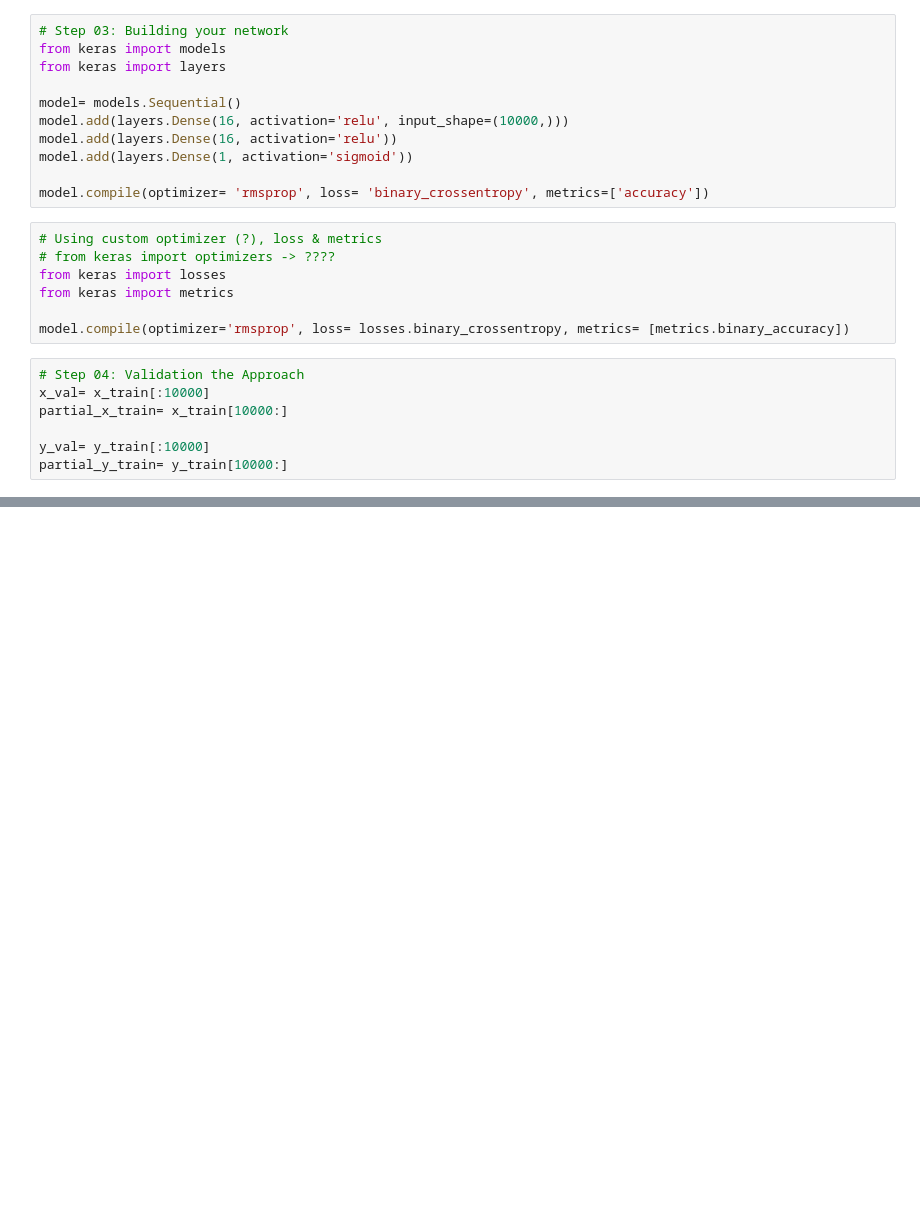
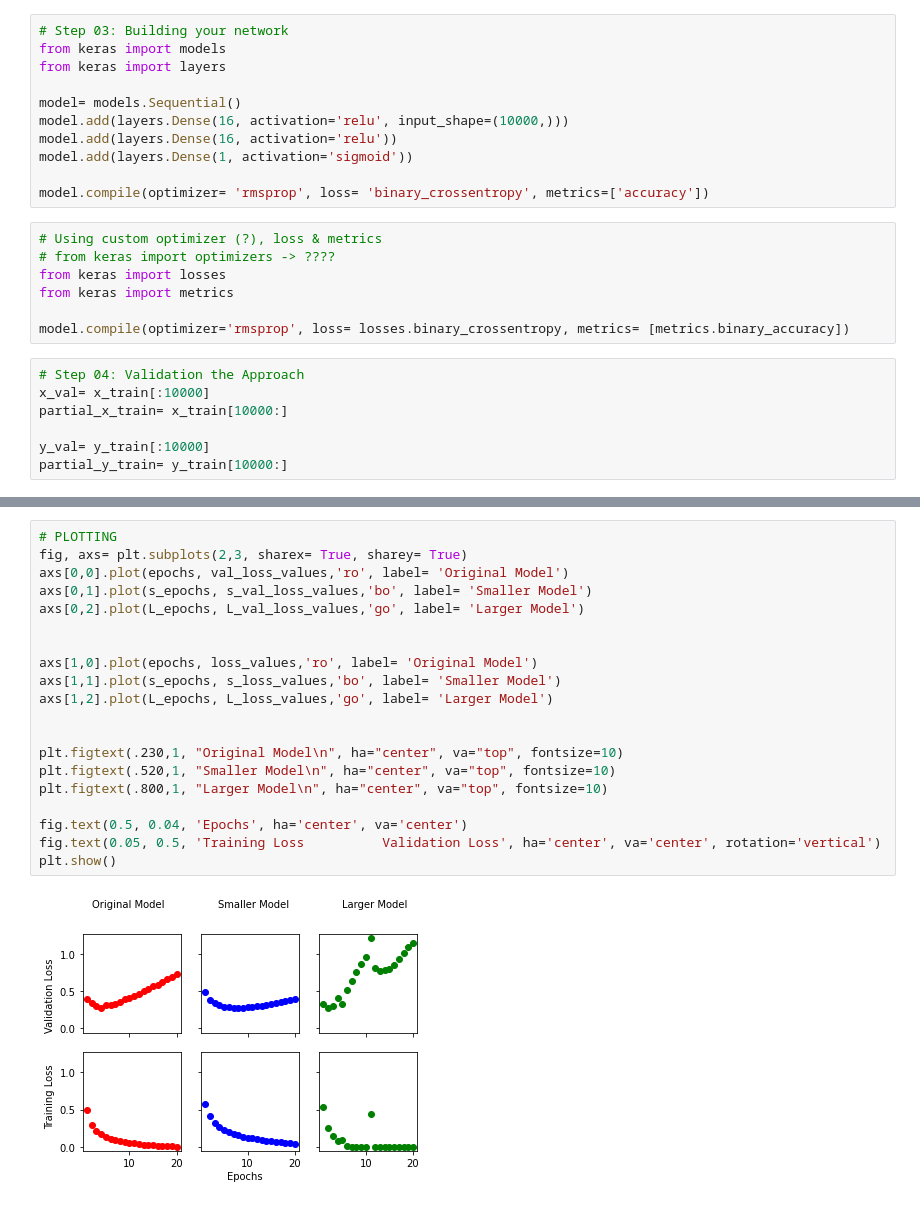
Before and after one commit to gamzekecibas/deep-learning-keras, a Jupyter notebook: imdb-set.ipynb, the cells around one changed output, grey strips where cells are left out. Drawn from its saved outputs; the diff is of its cells as text; blank space fills up the shorter version.

```diff
--- a/imdb-set.ipynb
+++ b/imdb-set.ipynb
@@ -137,0 +198,22 @@ Epoch 4/4
+# %%
+# PLOTTING
+fig, axs= plt.subplots(2,3, sharex= True, sharey= True)
+axs[0,0].plot(epochs, val_loss_values,'ro', label= 'Original Model')
+axs[0,1].plot(s_epochs, s_val_loss_values,'bo', label= 'Smaller Model')
+axs[0,2].plot(L_epochs, L_val_loss_values,'go', label= 'Larger Model')
+
+
+axs[1,0].plot(epochs, loss_values,'ro', label= 'Original Model')
+axs[1,1].plot(s_epochs, s_loss_values,'bo', label= 'Smaller Model')
+axs[1,2].plot(L_epochs, L_loss_values,'go', label= 'Larger Model')
+
+
+plt.figtext(.230,1, "Original Model\n", ha="center", va="top", fontsize=10)
+plt.figtext(.520,1, "Smaller Model\n", ha="center", va="top", fontsize=10)
+plt.figtext(.800,1, "Larger Model\n", ha="center", va="top", fontsize=10)
+
+fig.text(0.5, 0.04, 'Epochs', ha='center', va='center')
+fig.text(0.05, 0.5, 'Training Loss          Validation Loss', ha='center', va='center', rotation='vertical')
+plt.show()
+# %% [output]
+[figure, added]
```
Also changed, not shown: parts of 5 cells of this notebook.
----
> **REQUIRED WORK**: Repeat the data exactly. No pictures should appear.

> **ANSWER TO THIS EXERCISE**:
Before and after one commit to gamzekecibas/deep-learning-keras, a Jupyter notebook: imdb-set.ipynb, the cells around one changed output, grey strips where cells are left out. Drawn from its saved outputs; the diff is of its cells as text; blank space fills up the shorter version.

```diff
--- a/imdb-set.ipynb
+++ b/imdb-set.ipynb
@@ -137,0 +198,22 @@ Epoch 4/4
+# %%
+# PLOTTING
+fig, axs= plt.subplots(2,3, sharex= True, sharey= True)
+axs[0,0].plot(epochs, val_loss_values,'ro', label= 'Original Model')
+axs[0,1].plot(s_epochs, s_val_loss_values,'bo', label= 'Smaller Model')
+axs[0,2].plot(L_epochs, L_val_loss_values,'go', label= 'Larger Model')
+
+
+axs[1,0].plot(epochs, loss_values,'ro', label= 'Original Model')
+axs[1,1].plot(s_epochs, s_loss_values,'bo', label= 'Smaller Model')
+axs[1,2].plot(L_epochs, L_loss_values,'go', label= 'Larger Model')
+
+
+plt.figtext(.230,1, "Original Model\n", ha="center", va="top", fontsize=10)
+plt.figtext(.520,1, "Smaller Model\n", ha="center", va="top", fontsize=10)
+plt.figtext(.800,1, "Larger Model\n", ha="center", va="top", fontsize=10)
+
+fig.text(0.5, 0.04, 'Epochs', ha='center', va='center')
+fig.text(0.05, 0.5, 'Training Loss          Validation Loss', ha='center', va='center', rotation='vertical')
+plt.show()
+# %% [output]
+[figure, added]
```
Also changed, not shown: parts of 5 cells of this notebook.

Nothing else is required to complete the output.